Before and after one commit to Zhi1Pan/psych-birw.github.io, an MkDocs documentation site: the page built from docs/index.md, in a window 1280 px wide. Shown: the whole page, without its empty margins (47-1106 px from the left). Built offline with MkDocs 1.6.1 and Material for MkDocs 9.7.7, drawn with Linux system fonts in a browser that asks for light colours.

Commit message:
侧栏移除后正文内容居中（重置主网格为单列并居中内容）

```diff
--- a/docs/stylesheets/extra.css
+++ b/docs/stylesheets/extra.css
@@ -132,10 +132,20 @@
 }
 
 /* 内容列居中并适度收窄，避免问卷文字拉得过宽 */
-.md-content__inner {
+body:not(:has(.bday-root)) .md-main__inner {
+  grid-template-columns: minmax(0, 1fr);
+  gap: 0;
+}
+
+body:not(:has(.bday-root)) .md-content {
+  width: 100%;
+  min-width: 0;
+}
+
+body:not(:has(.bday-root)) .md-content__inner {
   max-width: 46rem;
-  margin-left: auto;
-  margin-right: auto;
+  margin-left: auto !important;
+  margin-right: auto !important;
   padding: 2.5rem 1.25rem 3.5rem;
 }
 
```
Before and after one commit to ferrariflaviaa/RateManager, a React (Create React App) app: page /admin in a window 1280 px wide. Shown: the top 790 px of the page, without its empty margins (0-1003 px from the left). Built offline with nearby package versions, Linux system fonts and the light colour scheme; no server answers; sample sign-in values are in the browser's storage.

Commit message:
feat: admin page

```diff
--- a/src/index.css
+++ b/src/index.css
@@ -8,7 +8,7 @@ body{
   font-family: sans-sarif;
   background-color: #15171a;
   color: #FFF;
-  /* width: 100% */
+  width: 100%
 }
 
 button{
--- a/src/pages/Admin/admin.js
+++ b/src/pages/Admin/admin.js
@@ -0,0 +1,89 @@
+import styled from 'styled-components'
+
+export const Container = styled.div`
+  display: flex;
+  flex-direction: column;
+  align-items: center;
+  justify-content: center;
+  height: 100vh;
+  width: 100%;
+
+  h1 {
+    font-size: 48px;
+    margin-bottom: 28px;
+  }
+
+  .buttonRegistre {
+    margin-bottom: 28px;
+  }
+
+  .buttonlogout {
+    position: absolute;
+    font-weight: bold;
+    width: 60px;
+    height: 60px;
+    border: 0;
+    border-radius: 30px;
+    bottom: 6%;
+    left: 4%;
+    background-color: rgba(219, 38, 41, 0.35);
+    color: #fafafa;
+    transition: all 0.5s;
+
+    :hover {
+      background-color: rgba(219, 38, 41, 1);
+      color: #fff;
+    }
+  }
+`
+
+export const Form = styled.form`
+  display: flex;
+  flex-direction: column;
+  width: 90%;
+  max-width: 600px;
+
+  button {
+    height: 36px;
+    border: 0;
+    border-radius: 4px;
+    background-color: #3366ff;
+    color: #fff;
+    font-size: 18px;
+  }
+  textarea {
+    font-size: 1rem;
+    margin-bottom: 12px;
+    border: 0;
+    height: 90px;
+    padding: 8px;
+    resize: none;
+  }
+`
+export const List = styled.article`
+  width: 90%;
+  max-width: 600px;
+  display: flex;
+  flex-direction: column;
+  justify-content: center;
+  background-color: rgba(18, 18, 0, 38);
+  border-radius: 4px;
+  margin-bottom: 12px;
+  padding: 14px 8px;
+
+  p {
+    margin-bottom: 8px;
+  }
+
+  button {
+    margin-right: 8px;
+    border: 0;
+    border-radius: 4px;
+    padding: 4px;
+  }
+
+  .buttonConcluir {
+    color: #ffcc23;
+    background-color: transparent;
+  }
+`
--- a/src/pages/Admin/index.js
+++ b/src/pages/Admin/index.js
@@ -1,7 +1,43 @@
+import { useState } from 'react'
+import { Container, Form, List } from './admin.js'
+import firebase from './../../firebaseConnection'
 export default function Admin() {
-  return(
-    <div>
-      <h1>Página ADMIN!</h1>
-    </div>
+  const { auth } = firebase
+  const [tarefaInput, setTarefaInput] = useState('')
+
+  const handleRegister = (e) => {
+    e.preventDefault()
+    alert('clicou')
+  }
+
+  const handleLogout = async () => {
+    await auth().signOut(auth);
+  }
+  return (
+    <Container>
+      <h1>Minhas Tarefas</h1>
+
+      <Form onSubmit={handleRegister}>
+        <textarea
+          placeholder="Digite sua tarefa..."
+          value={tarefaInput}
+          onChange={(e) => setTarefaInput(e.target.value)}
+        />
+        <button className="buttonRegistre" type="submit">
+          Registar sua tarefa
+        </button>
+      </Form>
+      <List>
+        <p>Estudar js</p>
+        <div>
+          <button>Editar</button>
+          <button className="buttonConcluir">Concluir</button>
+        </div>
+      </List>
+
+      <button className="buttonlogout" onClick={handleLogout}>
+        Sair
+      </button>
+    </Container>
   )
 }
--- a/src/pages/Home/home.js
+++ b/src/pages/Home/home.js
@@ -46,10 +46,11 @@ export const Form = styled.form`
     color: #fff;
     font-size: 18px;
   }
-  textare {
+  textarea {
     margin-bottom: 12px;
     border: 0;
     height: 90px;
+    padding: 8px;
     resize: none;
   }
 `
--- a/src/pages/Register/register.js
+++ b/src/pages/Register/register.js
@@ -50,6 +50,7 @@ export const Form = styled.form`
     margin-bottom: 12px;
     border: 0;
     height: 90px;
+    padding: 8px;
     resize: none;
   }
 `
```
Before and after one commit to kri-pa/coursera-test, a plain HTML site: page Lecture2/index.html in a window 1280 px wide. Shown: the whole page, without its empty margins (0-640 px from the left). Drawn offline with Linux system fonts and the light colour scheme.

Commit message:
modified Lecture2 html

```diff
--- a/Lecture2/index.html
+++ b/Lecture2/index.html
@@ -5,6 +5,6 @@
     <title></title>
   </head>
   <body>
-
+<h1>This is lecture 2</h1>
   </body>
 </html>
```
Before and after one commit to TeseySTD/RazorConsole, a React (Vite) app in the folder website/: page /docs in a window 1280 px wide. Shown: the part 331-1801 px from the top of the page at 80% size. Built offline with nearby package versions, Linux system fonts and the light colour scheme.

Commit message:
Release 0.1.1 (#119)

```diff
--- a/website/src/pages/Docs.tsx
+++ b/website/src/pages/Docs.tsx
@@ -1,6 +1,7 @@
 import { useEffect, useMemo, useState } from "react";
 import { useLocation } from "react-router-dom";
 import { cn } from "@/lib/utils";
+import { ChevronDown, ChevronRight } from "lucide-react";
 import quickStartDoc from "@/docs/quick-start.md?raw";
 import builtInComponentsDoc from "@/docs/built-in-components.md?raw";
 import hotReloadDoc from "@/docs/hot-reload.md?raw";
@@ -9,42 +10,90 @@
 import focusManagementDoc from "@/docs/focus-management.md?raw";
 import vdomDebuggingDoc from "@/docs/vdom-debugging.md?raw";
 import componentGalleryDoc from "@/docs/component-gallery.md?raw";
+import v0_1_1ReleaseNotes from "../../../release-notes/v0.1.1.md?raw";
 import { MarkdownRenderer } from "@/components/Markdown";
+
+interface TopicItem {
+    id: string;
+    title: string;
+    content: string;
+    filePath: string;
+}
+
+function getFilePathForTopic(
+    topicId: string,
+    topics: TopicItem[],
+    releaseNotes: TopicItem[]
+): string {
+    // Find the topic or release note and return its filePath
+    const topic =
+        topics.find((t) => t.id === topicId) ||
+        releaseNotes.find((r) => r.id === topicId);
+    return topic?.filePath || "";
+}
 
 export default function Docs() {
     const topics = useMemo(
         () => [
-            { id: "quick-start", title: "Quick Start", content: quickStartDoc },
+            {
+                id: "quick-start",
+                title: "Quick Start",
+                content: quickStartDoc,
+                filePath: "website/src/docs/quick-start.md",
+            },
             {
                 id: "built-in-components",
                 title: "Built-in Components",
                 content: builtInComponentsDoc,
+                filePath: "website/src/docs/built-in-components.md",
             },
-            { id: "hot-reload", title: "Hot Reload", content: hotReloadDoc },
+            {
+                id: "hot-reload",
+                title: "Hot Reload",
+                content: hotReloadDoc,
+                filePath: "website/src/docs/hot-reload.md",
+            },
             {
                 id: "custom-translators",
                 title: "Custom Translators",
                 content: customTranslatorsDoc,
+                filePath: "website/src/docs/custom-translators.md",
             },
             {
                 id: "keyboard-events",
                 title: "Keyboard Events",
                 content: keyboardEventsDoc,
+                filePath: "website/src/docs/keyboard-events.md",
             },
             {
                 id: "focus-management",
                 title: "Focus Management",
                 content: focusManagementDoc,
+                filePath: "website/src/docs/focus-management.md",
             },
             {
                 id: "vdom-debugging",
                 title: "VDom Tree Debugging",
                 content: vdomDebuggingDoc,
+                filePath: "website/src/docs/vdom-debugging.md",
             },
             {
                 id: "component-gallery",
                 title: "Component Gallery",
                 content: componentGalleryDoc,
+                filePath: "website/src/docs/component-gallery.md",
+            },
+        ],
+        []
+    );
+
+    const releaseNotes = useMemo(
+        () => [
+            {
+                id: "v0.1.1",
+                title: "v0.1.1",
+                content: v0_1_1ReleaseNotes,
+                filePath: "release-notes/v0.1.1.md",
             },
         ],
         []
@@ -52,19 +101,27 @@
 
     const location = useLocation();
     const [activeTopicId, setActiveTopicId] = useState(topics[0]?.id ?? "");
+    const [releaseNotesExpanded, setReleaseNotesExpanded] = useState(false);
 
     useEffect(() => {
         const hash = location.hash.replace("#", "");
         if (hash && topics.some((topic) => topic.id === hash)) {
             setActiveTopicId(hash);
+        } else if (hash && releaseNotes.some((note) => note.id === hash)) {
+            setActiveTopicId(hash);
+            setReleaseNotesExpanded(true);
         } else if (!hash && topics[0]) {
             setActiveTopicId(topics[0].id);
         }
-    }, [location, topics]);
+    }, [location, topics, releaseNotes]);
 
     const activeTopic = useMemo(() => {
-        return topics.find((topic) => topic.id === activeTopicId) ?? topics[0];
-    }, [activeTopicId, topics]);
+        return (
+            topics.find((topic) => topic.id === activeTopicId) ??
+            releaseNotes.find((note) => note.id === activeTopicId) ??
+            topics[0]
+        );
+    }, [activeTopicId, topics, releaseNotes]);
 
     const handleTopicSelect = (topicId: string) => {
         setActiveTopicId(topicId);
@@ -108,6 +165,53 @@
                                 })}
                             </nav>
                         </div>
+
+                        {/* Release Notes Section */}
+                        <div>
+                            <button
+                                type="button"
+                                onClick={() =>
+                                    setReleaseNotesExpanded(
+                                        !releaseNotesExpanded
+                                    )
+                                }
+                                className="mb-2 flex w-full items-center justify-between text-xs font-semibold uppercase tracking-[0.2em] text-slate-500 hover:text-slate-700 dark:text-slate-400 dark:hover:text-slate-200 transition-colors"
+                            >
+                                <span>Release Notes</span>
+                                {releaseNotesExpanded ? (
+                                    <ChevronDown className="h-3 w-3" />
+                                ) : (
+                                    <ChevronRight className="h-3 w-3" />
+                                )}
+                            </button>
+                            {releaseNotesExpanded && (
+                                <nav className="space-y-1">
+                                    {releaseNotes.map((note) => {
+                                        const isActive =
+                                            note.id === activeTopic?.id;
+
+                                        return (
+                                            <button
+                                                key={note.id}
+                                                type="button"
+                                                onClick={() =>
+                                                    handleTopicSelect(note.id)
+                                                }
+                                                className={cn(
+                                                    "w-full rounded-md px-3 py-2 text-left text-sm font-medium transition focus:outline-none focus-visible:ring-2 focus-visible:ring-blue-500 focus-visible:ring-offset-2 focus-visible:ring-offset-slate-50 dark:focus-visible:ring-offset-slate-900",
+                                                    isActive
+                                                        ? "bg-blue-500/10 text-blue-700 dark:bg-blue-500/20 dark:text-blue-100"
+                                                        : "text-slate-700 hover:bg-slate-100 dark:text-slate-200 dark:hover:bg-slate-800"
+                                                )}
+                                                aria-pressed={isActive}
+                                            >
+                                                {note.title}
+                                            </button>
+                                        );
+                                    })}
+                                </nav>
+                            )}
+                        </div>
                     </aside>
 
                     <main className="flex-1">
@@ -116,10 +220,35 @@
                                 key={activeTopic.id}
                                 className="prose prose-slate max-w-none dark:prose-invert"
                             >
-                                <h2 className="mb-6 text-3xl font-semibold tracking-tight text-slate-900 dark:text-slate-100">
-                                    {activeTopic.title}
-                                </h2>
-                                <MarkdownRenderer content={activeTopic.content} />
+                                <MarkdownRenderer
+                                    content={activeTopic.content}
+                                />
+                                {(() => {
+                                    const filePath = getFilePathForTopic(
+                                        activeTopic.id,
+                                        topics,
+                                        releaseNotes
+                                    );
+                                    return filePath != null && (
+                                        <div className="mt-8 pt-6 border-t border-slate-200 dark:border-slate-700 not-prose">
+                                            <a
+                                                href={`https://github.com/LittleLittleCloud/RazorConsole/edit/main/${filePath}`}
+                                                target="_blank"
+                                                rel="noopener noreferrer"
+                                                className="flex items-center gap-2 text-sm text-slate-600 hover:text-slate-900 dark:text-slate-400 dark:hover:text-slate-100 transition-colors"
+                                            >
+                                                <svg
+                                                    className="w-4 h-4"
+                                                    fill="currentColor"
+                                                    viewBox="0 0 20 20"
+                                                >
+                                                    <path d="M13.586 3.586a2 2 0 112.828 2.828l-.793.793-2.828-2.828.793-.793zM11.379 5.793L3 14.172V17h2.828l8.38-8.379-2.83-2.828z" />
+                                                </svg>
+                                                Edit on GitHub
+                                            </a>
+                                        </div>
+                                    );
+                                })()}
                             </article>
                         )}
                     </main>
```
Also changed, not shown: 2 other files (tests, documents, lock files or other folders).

**Exercise details**
Show every line of the material that includes the string "html".

**Answer area**
Before and after one commit to kri-pa/coursera-test, a plain HTML site: page Lecture2/index.html in a window 1280 px wide. Shown: the whole page, without its empty margins (0-640 px from the left). Drawn offline with Linux system fonts and the light colour scheme.
modified Lecture2 html
--- a/Lecture2/index.html
+++ b/Lecture2/index.html
 </html>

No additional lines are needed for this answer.